▶ ASSIGNMENT
Since only the total is wanted, give the number of lines in the listing below that hold the string "spindleOn" and add nothing.

▶ DATASET CONTENT
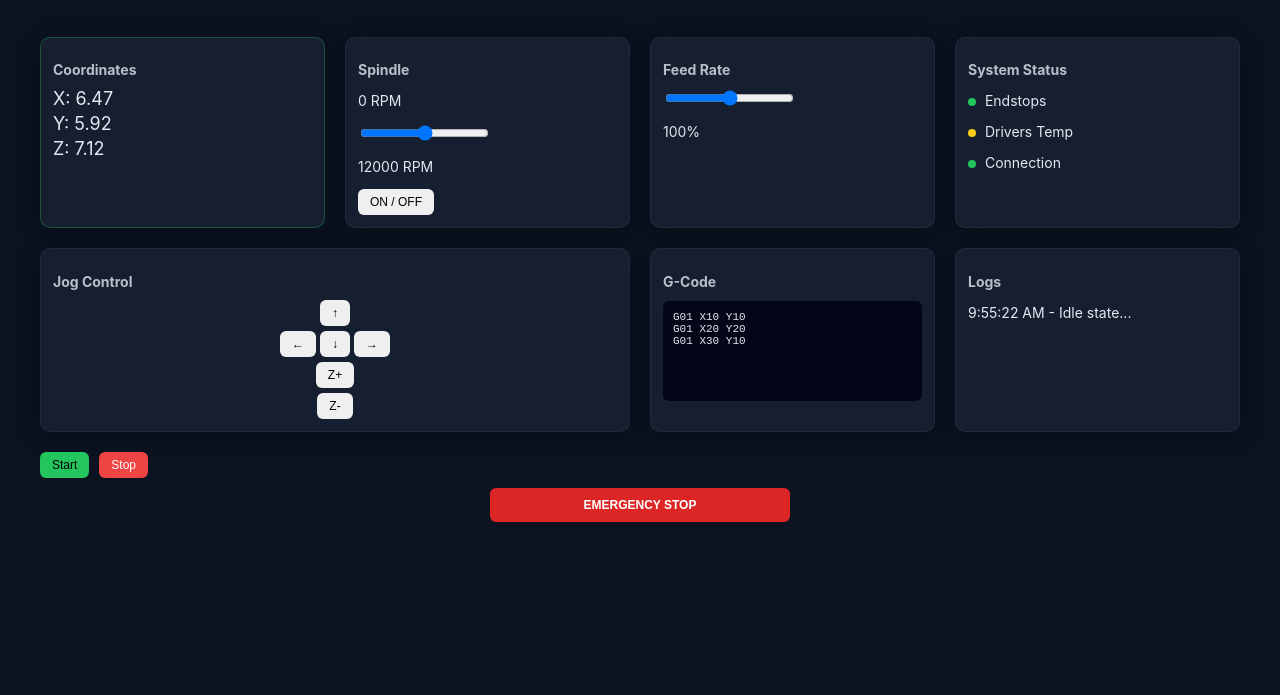
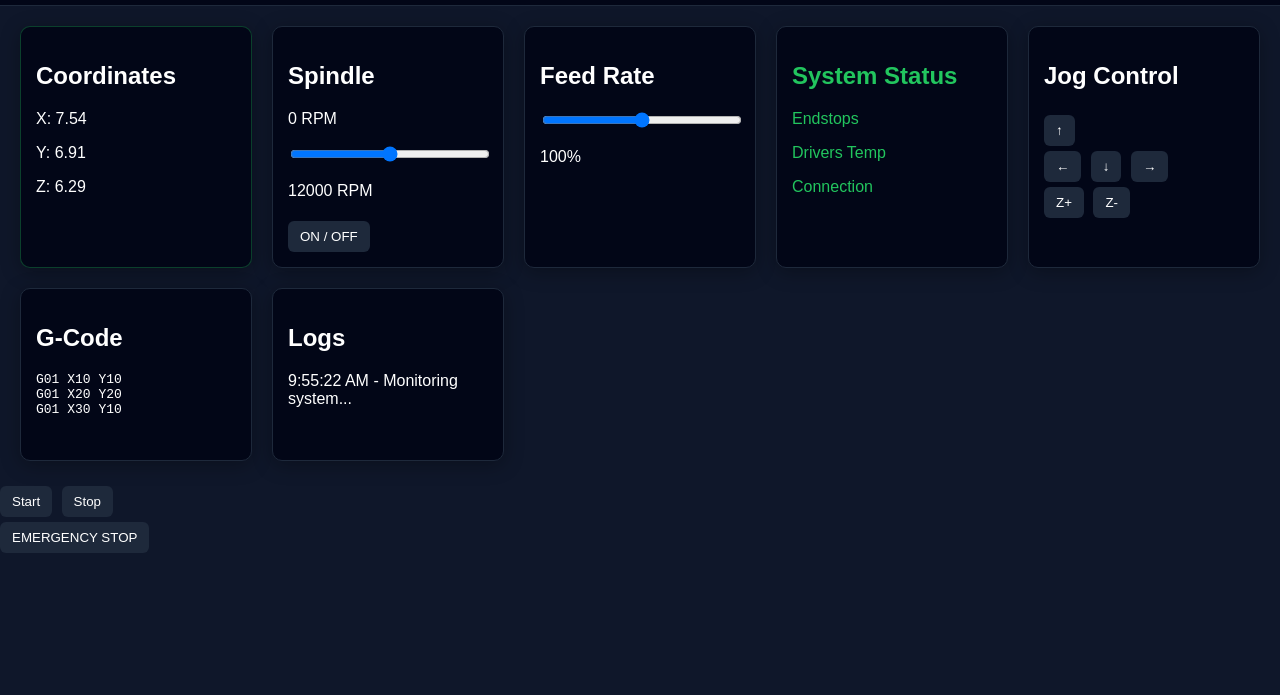
Before and after one commit to janiovr/machine-dashboard, a plain HTML site: page index.html in a window 1280 px wide. Shown: the part 105-800 px from the top of the page. Drawn offline with Linux system fonts and the light colour scheme.

Commit message:
versao final dashboard profissional

```diff
--- a/script.js
+++ b/script.js
@@ -1,73 +1,74 @@
-// DRO
+let log = document.getElementById("log");
+
+// ===== LOG SYSTEM =====
+function addLog(message) {
+  const p = document.createElement("p");
+  p.textContent = new Date().toLocaleTimeString() + " - " + message;
+
+  log.prepend(p);
+
+  // mantém só 10 logs
+  if (log.children.length > 10) {
+    log.removeChild(log.lastChild);
+  }
+}
+
+// ===== DRO MOVEMENT =====
+let x = 0, y = 0, z = 0;
+
 setInterval(() => {
-  document.getElementById("x").textContent = (Math.random()*200).toFixed(2);
-  document.getElementById("y").textContent = (Math.random()*200).toFixed(2);
-  document.getElementById("z").textContent = (Math.random()*200).toFixed(2);
+  x += Math.random() * 2;
+  y += Math.random() * 2;
+  z += Math.random() * 2;
+
+  document.getElementById("x").textContent = x.toFixed(2);
+  document.getElementById("y").textContent = y.toFixed(2);
+  document.getElementById("z").textContent = z.toFixed(2);
 }, 1000);
 
-// FEED
+// ===== STATUS =====
+const status = document.querySelector(".status");
+
+setInterval(() => {
+  const online = Math.random() > 0.1;
+
+  status.textContent = online ? "● Connected" : "● Disconnected";
+  status.style.color = online ? "#22c55e" : "#ef4444";
+}, 5000);
+
+// ===== SPINDLE =====
+function startSpindle() {
+  document.getElementById("rpm").textContent = 12000;
+  addLog("Spindle started");
+}
+
+function stopSpindle() {
+  document.getElementById("rpm").textContent = 0;
+  addLog("Spindle stopped");
+}
+
+// ===== FEED RATE =====
 const feed = document.getElementById("feed");
 const feedValue = document.getElementById("feedValue");
 
 feed.addEventListener("input", () => {
-  feedValue.textContent = feed.value + "%";
+  feedValue.textContent = feed.value;
 });
 
-// SPINDLE
-let spindleOn = false;
-const rpm = document.getElementById("rpm");
-
-document.getElementById("spindleToggle").onclick = () => {
-  spindleOn = !spindleOn;
-  rpm.textContent = spindleOn ? "12000 RPM" : "0 RPM";
-};
-
-// RPM CONTROL
-const rpmControl = document.getElementById("rpmControl");
-const rpmValue = document.getElementById("rpmValue");
-
-rpmControl.addEventListener("input", () => {
-  rpmValue.textContent = rpmControl.value + " RPM";
-});
-
-// LOGS
-const log = document.getElementById("log");
-
-function addLog(message) {
-  const p = document.createElement("p");
-  p.textContent = new Date().toLocaleTimeString() + " - " + message;
-  log.prepend(p);
+// ===== MACHINE CONTROL =====
+function startMachine() {
+  addLog("Machine started");
 }
 
-// CONTROLES
-const startBtn = document.getElementById("start");
-const stopBtn = document.getElementById("stop");
+function pauseMachine() {
+  addLog("Machine paused");
+}
 
-startBtn.onclick = () => {
-  document.body.style.background = "#020617";
-  addLog("Machine Started");
-};
+function stopMachine() {
+  addLog("Machine stopped");
+}
 
-stopBtn.onclick = () => {
-  document.body.style.background = "#0b1220";
-  addLog("Machine Stopped");
-};
-
-// EMERGENCY
-document.getElementById("estop").onclick = () => {
-  alert("🚨 EMERGENCY STOP!");
-
-  spindleOn = false;
-  rpm.textContent = "0 RPM";
-
-  feed.value = 100;
-  feedValue.textContent = "100%";
-
-  document.body.style.background = "#0b1220";
-
-  addLog("EMERGENCY STOP");
-};
-
+// ===== AUTO LOGS =====
 setInterval(() => {
   const messages = [
     "Monitoring system...",
@@ -80,39 +81,3 @@ setInterval(() => {
   addLog(random);
 
 }, 4000);
-
-(Math.random()*200)
-
-let x = 0, y = 0, z = 0;
-
-setInterval(() => {
-  x += Math.random() * 2;
-  y += Math.random() * 2;
-  z += Math.random() * 2;
-
-  document.getElementById("x").textContent = x.toFixed(2);
-  document.getElementById("y").textContent = y.toFixed(2);
-  document.getElementById("z").textContent = z.toFixed(2);
-}, 1000);
-
-const status = document.querySelector(".status");
-
-setInterval(() => {
-  const online = Math.random() > 0.1;
-
-  status.textContent = online ? "● Connected" : "● Disconnected";
-  status.style.color = online ? "#22c55e" : "#ef4444";
-
-}, 5000);
-
-function addLog(message) {
-  const p = document.createElement("p");
-  p.textContent = new Date().toLocaleTimeString() + " - " + message;
-
-  log.prepend(p);
-
-  // mantém só 10 logs
-  if (log.children.length > 10) {
-    log.removeChild(log.lastChild);
-  }
-}
--- a/style.css
+++ b/style.css
@@ -1,133 +1,55 @@
 body {
   margin: 0;
-  font-family: 'Inter', sans-serif;
-  background: #0b1220;
-  color: #e2e8f0;
+  font-family: Arial, sans-serif;
+  background: #0f172a;
+  color: white;
 }
 
-.header {
+header {
   display: flex;
   justify-content: space-between;
-  padding: 20px 40px;
+  padding: 15px 25px;
+  background: #020617;
+  border-bottom: 1px solid #1e293b;
 }
 
-.status.online {
+.status {
   color: #22c55e;
 }
 
-/* GRID */
 .grid {
   display: grid;
-  grid-template-columns: repeat(4, 1fr);
-  gap: 16px;
-  padding: 20px 40px;
+  grid-template-columns: repeat(auto-fit, minmax(220px, 1fr));
+  gap: 20px;
+  padding: 20px;
 }
 
-/* CARDS */
 .card {
-  background: rgba(30, 41, 59, 0.6);
-  border: 1px solid rgba(255,255,255,0.05);
-  padding: 12px;
+  background: #020617;
+  padding: 15px;
   border-radius: 10px;
-  font-size: 14px;
-}
-
-.card h2 {
-  font-size: 14px;
-  margin-bottom: 10px;
-  opacity: 0.8;
-}
-
-/* DRO */
-.dro p {
-  font-size: 18px;
-  margin: 4px 0;
-}
-
-/* GRID POSITIONS */
-.jog { grid-column: span 2; }
-.gcode { grid-column: span 1; }
-.logs { grid-column: span 1; }
-
-/* BOTÕES */
-button {
-  padding: 6px 12px;
-  font-size: 12px;
-  border-radius: 6px;
-  border: none;
-  cursor: pointer;
-}
-
-#start {
-  background: #22c55e;
-  color: black;
-}
-
-#stop {
-  background: #ef4444;
-  color: white;
-}
-
-/* E-STOP */
-.estop {
-  display: flex;
-  justify-content: center;
-  margin: 10px 0;
-}
-
-.estop button {
-  width: 300px;
-  padding: 10px;
-  background: #dc2626;
-  color: white;
-  font-weight: bold;
-}
-
-/* JOG */
-.jog-controls {
-  display: flex;
-  flex-direction: column;
-  align-items: center;
-  gap: 5px;
-}
-
-/* GCODE */
-#gcodeBox {
-  background: #020617;
-  padding: 10px;
-  height: 80px;
-  overflow-y: scroll;
-  font-size: 11px;
-  border-radius: 6px;
-}
-
-/* STATUS DOTS */
-.dot {
-  height: 8px;
-  width: 8px;
-  border-radius: 50%;
-  display: inline-block;
-  margin-right: 5px;
-}
-
-.green { background: #22c55e; }
-.yellow { background: #facc15; }
-.red { background: #ef4444; }
-
-/* CONTROLES */
-.controls {
-  display: flex;
-  gap: 10px;
-  padding-left: 40px;
-}
-
-* {
+  border: 1px solid #1e293b;
+  box-shadow: 0 4px 20px rgba(0,0,0,0.3);
   transition: all 0.2s ease;
 }
 
 .card:hover {
   transform: translateY(-3px);
   border-color: rgba(255,255,255,0.15);
+}
+
+.dro {
+  border: 1px solid rgba(34,197,94,0.3);
+}
+
+button {
+  margin: 5px 5px 0 0;
+  padding: 8px 12px;
+  border: none;
+  border-radius: 6px;
+  background: #1e293b;
+  color: white;
+  cursor: pointer;
 }
 
 button:hover {
@@ -138,14 +60,12 @@ button:active {
   transform: scale(0.97);
 }
 
-.card {
-  box-shadow: 0 4px 20px rgba(0,0,0,0.3);
+input[type="range"] {
+  width: 100%;
 }
 
-.dro {
-  border: 1px solid rgba(34,197,94,0.3);
+.log {
+  grid-column: span 2;
+  max-height: 200px;
+  overflow-y: auto;
 }
-
-.grid {
-  gap: 20px;
-}
```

▶ EXPECTED OUTPUT
4